• PROBLEM DESCRIPTION: Return the entries below word for word; no images should appear in the copy.

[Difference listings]
○ ○ ○ ○ ○ ○ ○
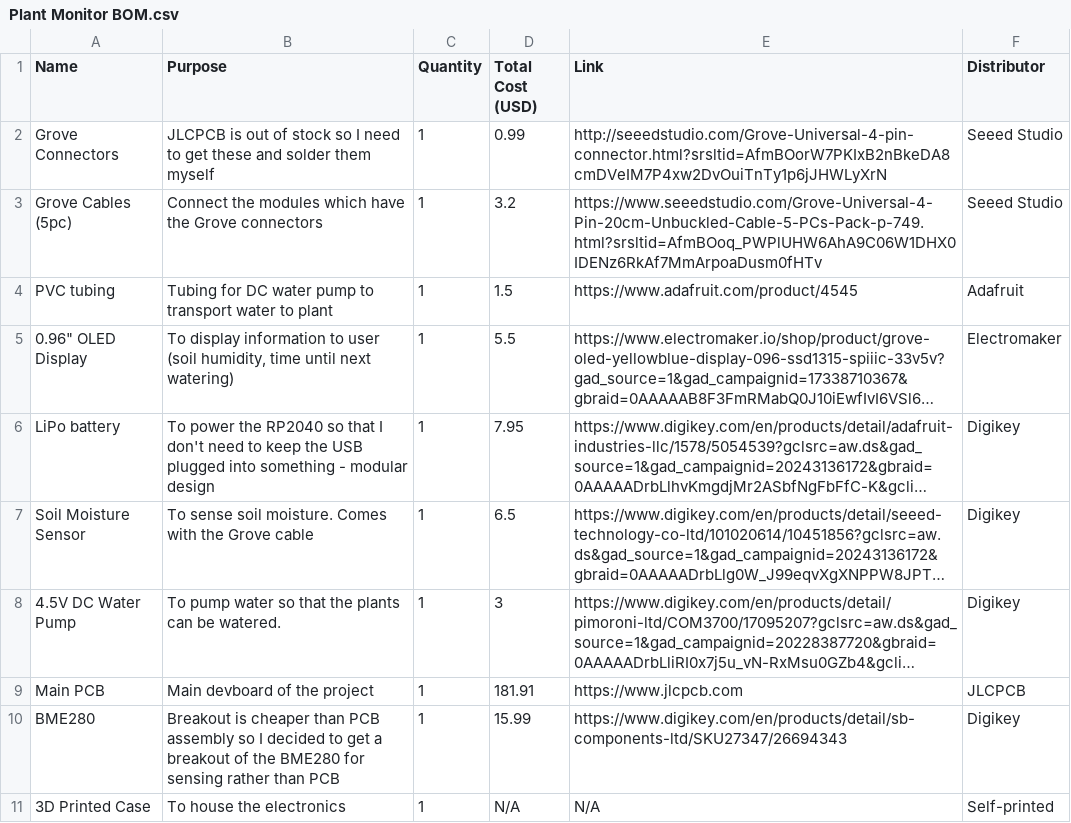
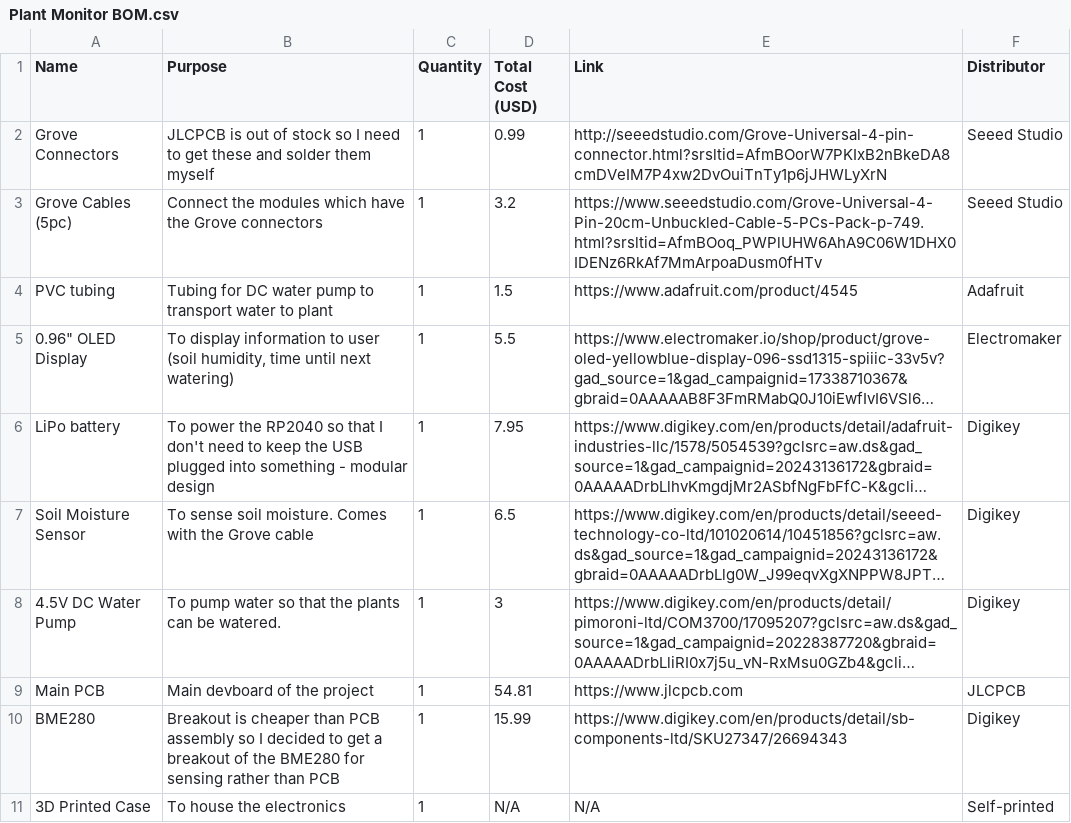
Before and after one commit to C-yue28/Plant-Monitor, a CSV file: Plant Monitor BOM.csv, drawn as a sheet; long unchanged cells end in …; the diff names each change by its address in the sheet, - before the commit and + after, or states it on an @@ line.

```diff
--- a/Plant Monitor BOM.csv
+++ b/Plant Monitor BOM.csv
-D9 (Total Cost (USD)): 181.91
+D9 (Total Cost (USD)): 54.81
```
Also changed, not shown: 1 other file.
○ ○ ○ ○ ○ ○ ○
• RESPONSE:
Before and after one commit to C-yue28/Plant-Monitor, a CSV file: Plant Monitor BOM.csv, drawn as a sheet; long unchanged cells end in …; the diff names each change by its address in the sheet, - before the commit and + after, or states it on an @@ line.

```diff
--- a/Plant Monitor BOM.csv
+++ b/Plant Monitor BOM.csv
-D9 (Total Cost (USD)): 181.91
+D9 (Total Cost (USD)): 54.81
```
Also changed, not shown: 1 other file.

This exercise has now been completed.